* Work task
The word "import" marks the lines to keep; find each one in the data and copy it.

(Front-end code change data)
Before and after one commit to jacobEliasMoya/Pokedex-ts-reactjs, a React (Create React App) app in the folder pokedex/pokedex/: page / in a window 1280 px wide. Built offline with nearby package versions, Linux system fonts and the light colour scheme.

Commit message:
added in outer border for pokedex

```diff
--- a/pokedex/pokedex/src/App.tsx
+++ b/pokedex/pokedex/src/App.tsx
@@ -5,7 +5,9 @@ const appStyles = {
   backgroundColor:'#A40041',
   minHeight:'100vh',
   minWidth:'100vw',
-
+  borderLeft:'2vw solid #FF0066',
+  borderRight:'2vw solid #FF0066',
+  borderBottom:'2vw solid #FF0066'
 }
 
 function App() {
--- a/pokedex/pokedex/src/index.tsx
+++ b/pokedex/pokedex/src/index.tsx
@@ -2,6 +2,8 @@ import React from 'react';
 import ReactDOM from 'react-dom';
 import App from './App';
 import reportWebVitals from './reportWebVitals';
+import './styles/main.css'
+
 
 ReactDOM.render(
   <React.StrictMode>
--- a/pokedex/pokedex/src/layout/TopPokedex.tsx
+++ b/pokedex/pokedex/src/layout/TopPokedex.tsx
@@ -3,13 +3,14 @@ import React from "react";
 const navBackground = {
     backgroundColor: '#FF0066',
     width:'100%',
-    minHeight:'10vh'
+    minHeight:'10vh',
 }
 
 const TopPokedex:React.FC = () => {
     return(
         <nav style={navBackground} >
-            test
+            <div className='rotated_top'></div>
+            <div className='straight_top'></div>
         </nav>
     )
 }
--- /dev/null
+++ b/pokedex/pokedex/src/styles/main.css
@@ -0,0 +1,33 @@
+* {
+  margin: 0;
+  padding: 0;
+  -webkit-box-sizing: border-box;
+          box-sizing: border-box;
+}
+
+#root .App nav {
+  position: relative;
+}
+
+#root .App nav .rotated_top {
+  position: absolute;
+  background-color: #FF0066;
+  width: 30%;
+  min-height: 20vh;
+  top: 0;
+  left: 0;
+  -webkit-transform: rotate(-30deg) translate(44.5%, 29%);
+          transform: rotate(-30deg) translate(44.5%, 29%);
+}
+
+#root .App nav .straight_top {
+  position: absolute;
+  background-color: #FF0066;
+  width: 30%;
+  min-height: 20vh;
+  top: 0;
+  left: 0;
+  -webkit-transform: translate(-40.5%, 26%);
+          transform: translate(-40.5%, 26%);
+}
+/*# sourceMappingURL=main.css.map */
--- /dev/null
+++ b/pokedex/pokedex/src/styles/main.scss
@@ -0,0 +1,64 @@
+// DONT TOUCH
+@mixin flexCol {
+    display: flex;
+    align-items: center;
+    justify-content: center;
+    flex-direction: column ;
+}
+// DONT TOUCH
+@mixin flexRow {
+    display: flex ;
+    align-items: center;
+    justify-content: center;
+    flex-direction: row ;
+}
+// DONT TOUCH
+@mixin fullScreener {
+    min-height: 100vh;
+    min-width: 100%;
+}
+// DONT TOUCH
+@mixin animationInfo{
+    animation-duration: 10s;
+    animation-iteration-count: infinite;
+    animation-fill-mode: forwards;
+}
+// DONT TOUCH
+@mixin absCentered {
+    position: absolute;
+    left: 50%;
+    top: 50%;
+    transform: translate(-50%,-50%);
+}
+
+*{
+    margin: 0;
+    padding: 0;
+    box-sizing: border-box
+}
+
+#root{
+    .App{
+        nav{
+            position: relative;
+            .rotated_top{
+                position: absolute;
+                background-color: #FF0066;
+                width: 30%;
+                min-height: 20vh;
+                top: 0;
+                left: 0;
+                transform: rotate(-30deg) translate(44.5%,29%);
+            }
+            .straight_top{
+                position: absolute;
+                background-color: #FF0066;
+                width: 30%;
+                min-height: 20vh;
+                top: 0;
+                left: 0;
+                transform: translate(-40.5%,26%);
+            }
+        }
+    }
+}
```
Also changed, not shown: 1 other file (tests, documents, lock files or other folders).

--

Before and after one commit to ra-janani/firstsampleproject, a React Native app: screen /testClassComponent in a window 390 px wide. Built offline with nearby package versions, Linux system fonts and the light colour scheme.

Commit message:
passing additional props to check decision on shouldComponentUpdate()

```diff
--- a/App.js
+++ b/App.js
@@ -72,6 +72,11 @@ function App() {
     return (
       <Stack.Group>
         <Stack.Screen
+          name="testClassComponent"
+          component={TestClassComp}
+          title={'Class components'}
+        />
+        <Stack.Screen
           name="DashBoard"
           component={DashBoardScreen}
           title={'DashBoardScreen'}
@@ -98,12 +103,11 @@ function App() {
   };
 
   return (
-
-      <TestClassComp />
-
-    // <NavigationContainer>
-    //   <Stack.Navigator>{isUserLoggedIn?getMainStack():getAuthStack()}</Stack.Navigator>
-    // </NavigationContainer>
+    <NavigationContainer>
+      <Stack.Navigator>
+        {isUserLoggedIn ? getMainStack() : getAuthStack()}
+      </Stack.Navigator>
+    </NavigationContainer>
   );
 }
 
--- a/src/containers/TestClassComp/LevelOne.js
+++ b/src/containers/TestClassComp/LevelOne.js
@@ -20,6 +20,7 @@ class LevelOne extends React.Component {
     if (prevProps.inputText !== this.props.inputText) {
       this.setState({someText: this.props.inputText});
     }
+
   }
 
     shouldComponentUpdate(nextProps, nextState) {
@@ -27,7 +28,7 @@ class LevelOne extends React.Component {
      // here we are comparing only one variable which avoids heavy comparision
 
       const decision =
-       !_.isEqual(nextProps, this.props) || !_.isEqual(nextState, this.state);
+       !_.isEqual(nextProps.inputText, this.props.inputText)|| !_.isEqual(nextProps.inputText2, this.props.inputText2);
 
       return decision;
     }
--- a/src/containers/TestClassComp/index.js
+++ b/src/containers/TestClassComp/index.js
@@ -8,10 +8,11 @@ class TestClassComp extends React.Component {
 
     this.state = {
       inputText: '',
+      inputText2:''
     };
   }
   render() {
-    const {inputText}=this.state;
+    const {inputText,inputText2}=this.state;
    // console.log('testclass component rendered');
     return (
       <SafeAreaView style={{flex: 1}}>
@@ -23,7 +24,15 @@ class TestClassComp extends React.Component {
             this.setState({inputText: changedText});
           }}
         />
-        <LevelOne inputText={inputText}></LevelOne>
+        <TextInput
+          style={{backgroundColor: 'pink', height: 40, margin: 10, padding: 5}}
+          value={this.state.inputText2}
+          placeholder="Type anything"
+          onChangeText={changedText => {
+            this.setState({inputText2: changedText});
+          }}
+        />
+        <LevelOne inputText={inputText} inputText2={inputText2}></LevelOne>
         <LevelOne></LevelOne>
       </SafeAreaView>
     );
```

...

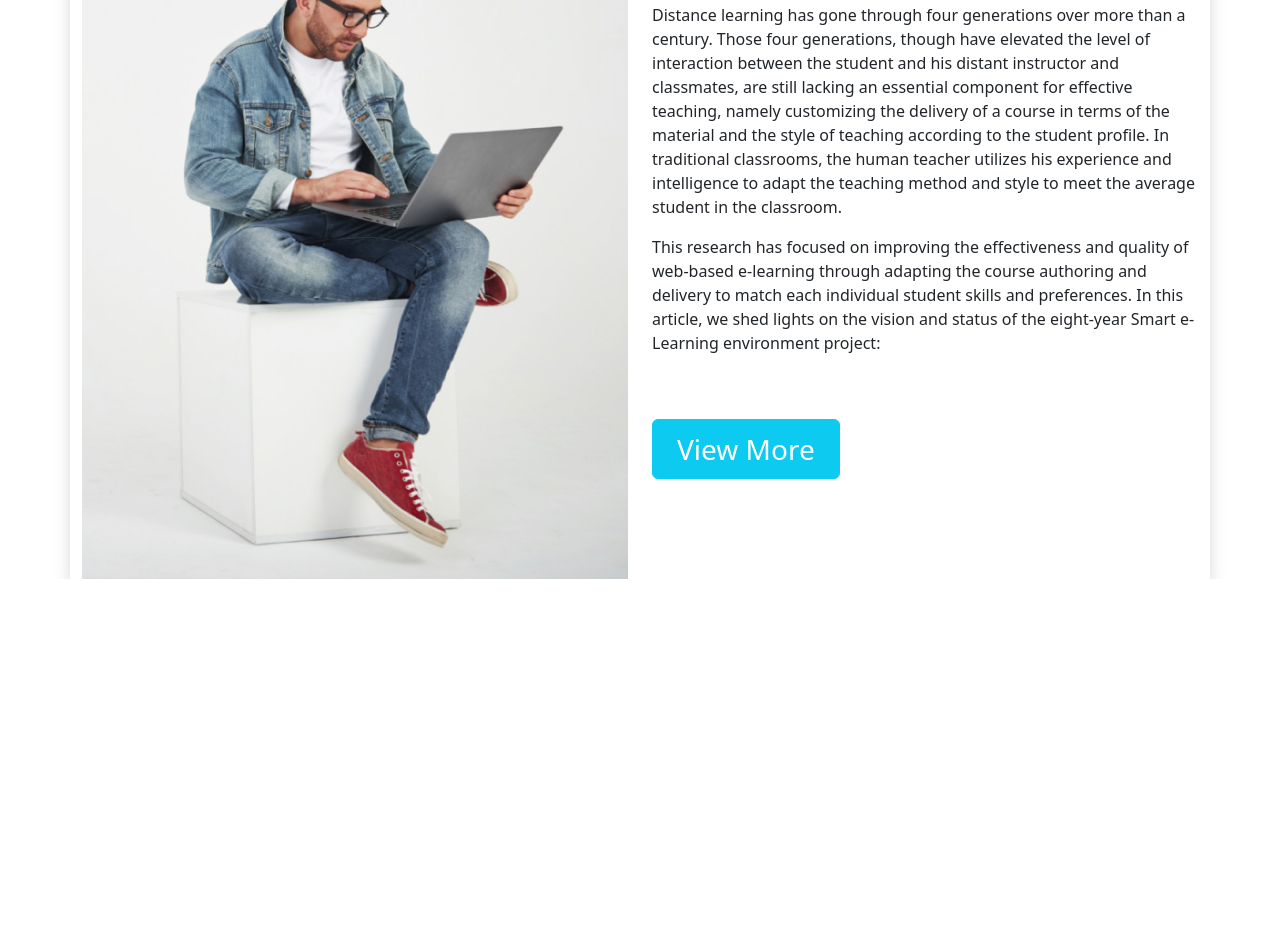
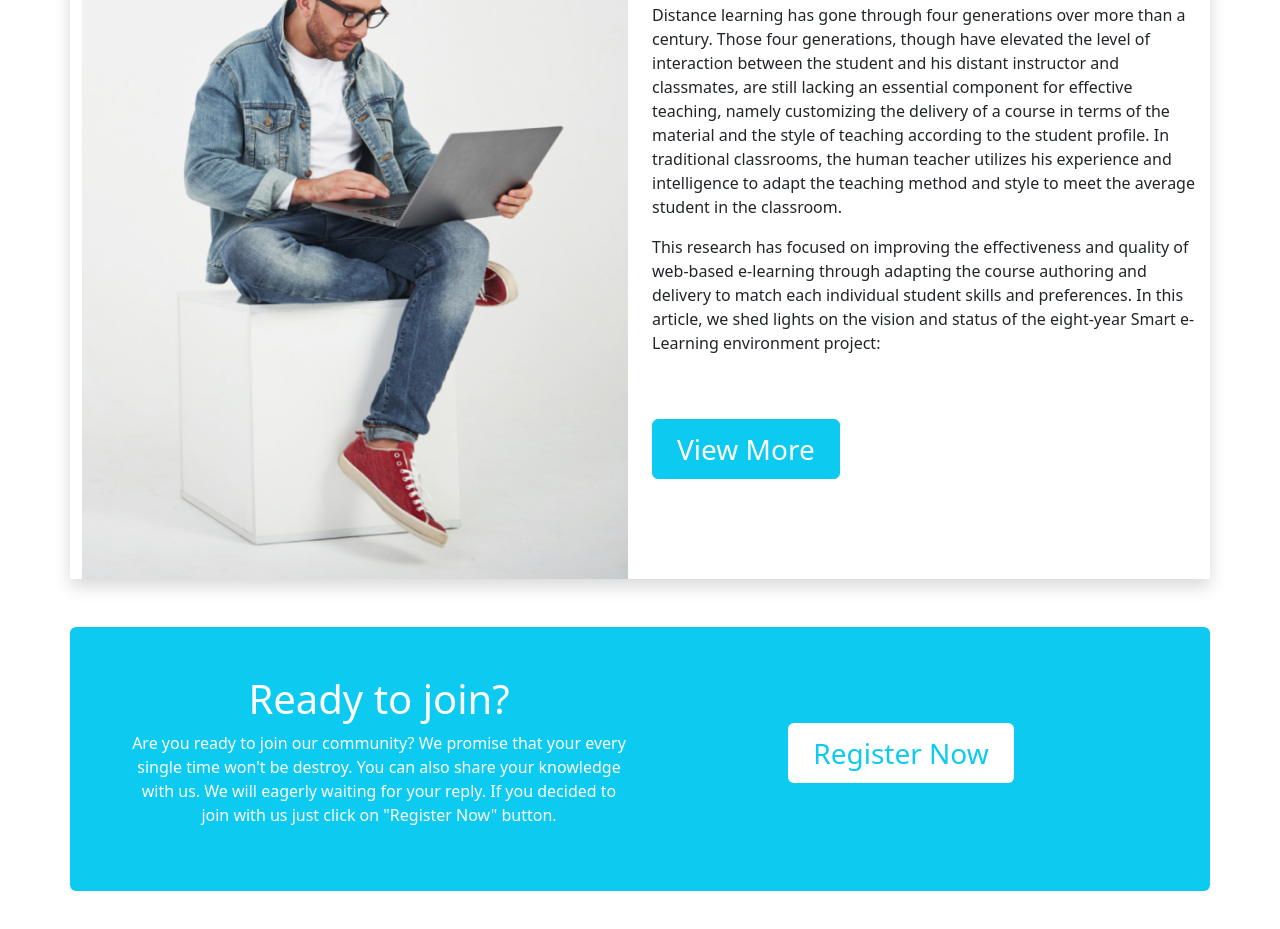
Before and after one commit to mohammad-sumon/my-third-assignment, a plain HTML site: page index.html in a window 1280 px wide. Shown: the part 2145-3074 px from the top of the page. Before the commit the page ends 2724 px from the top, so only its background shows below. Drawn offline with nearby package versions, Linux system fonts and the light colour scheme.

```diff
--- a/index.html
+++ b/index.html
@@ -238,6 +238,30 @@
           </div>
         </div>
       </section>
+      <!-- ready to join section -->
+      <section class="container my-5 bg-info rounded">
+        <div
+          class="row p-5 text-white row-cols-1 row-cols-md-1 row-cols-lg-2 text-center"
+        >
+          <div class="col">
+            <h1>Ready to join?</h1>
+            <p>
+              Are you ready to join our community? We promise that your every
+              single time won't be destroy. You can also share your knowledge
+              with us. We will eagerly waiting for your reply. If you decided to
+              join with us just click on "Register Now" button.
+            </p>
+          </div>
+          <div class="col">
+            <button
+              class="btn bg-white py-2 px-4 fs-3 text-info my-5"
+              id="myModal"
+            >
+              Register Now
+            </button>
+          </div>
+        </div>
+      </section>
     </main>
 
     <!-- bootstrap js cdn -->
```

* Output of the task
@@ -2,6 +2,8 @@ import React from 'react';
 import ReactDOM from 'react-dom';
 import App from './App';
 import reportWebVitals from './reportWebVitals';
+import './styles/main.css'
@@ -3,13 +3,14 @@ import React from "react";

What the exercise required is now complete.